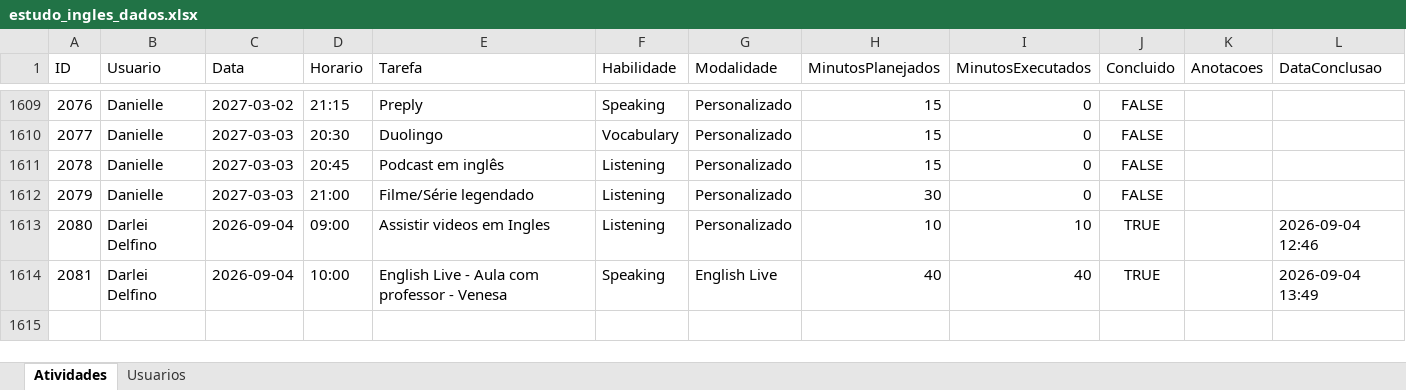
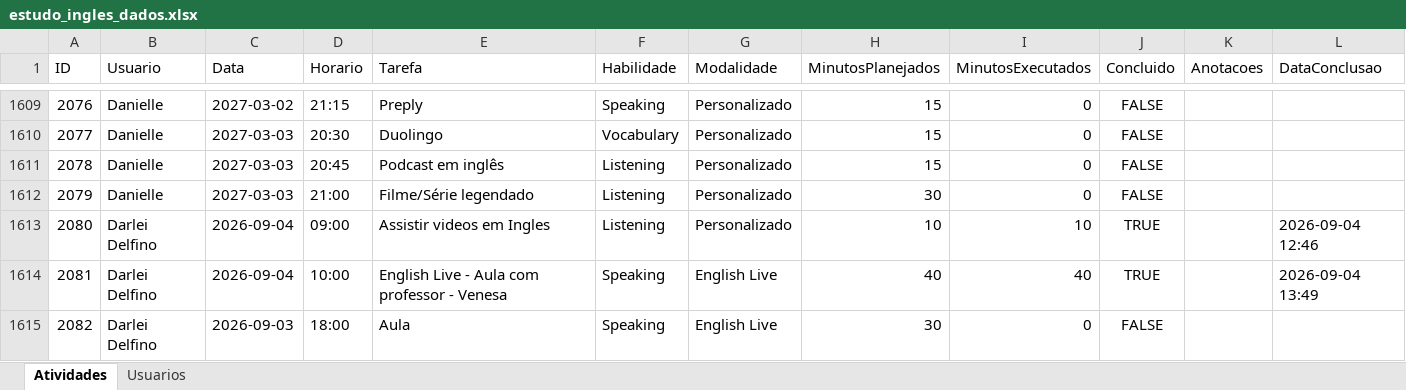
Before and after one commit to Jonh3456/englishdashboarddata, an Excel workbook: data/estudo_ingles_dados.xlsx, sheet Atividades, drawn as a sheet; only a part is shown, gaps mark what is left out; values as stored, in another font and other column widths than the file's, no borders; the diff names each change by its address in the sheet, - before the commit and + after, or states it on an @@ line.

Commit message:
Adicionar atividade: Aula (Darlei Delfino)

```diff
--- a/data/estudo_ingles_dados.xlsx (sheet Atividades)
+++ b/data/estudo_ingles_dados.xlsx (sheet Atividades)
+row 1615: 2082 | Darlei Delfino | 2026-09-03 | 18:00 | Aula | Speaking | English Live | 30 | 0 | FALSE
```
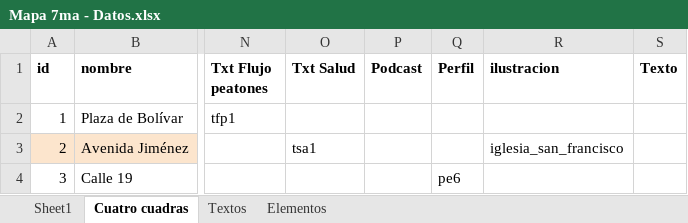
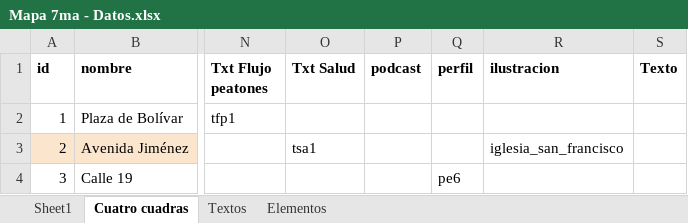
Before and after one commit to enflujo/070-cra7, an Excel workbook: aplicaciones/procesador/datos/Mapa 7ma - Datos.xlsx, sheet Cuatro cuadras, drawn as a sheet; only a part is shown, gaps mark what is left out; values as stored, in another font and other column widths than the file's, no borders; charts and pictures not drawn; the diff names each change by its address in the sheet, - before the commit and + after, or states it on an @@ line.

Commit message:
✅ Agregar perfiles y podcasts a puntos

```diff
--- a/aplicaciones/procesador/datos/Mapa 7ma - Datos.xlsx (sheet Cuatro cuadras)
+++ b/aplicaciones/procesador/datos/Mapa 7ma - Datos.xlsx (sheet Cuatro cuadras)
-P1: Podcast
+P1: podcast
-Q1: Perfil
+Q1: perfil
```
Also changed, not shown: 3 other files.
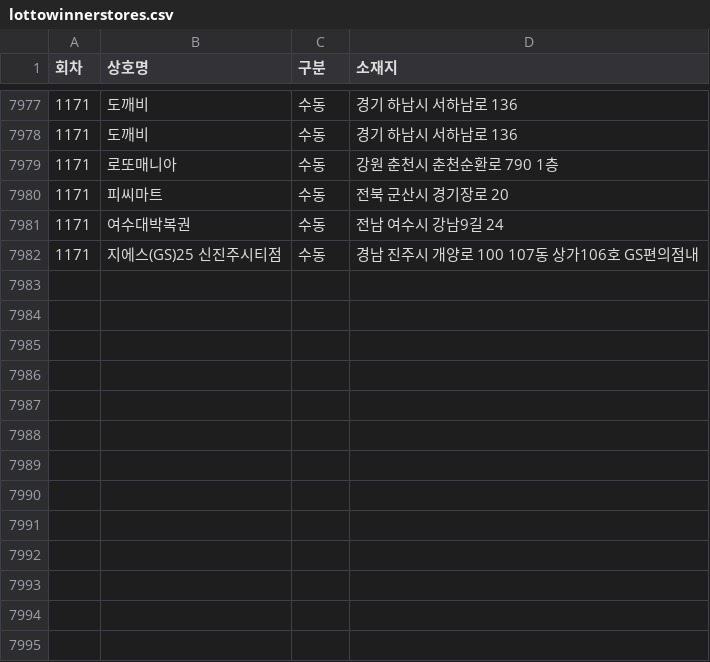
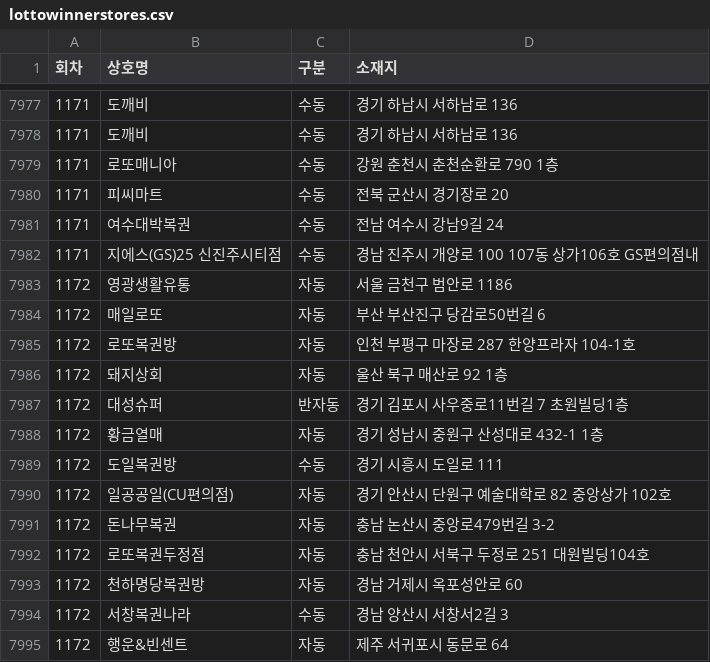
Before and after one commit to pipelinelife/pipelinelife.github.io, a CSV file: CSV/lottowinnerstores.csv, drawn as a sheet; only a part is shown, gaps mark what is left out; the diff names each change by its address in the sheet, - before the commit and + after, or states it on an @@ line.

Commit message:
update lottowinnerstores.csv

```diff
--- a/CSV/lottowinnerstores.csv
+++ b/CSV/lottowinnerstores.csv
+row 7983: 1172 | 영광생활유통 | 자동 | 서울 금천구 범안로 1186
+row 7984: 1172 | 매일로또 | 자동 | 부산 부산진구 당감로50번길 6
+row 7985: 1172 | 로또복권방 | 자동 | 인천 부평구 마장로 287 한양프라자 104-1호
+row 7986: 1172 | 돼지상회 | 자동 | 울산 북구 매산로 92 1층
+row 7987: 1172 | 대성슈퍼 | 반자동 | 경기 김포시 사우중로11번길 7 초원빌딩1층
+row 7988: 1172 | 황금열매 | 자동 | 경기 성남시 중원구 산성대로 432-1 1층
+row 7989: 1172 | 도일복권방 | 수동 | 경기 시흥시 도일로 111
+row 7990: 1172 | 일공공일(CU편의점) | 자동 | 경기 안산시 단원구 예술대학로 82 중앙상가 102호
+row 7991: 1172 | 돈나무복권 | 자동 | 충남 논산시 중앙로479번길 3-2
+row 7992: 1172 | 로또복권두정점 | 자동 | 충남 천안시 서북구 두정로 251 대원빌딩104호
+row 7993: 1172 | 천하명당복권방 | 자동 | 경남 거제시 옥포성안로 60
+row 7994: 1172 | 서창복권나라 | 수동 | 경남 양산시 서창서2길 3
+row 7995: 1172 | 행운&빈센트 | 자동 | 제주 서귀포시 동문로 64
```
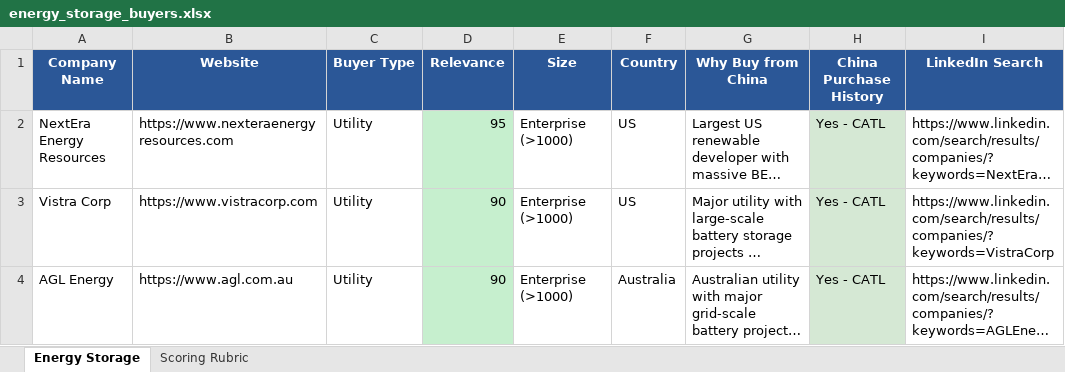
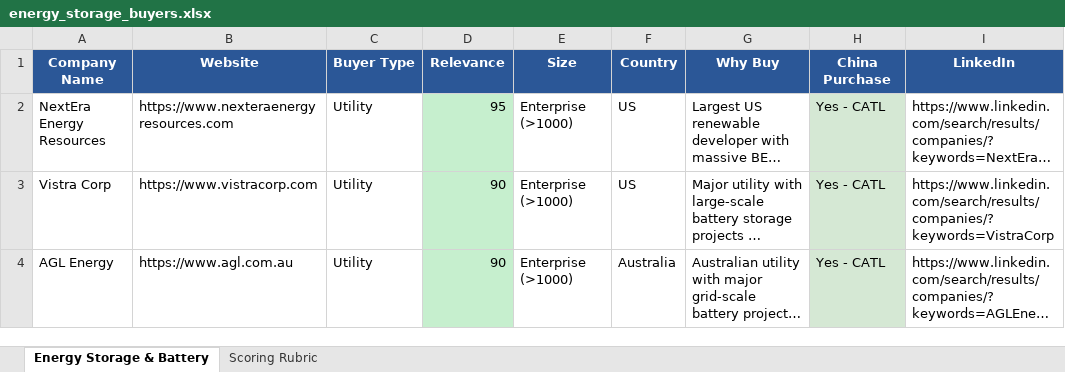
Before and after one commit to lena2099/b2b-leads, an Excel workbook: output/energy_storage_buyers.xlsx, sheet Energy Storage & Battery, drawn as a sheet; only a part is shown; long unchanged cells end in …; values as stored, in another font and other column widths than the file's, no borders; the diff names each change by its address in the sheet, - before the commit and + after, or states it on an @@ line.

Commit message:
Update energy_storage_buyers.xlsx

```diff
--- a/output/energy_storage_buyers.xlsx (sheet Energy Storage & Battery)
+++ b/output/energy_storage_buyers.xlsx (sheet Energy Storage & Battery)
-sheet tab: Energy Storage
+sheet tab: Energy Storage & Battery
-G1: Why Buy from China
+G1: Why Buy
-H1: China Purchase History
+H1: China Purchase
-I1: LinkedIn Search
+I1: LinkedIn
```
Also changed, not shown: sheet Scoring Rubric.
=======
**AIM OF THE TASK**
The string "China" marks the lines to return from the material. Copy each one.

**OUTPUT**
-G1: Why Buy from China
-H1: China Purchase History
+H1: China Purchase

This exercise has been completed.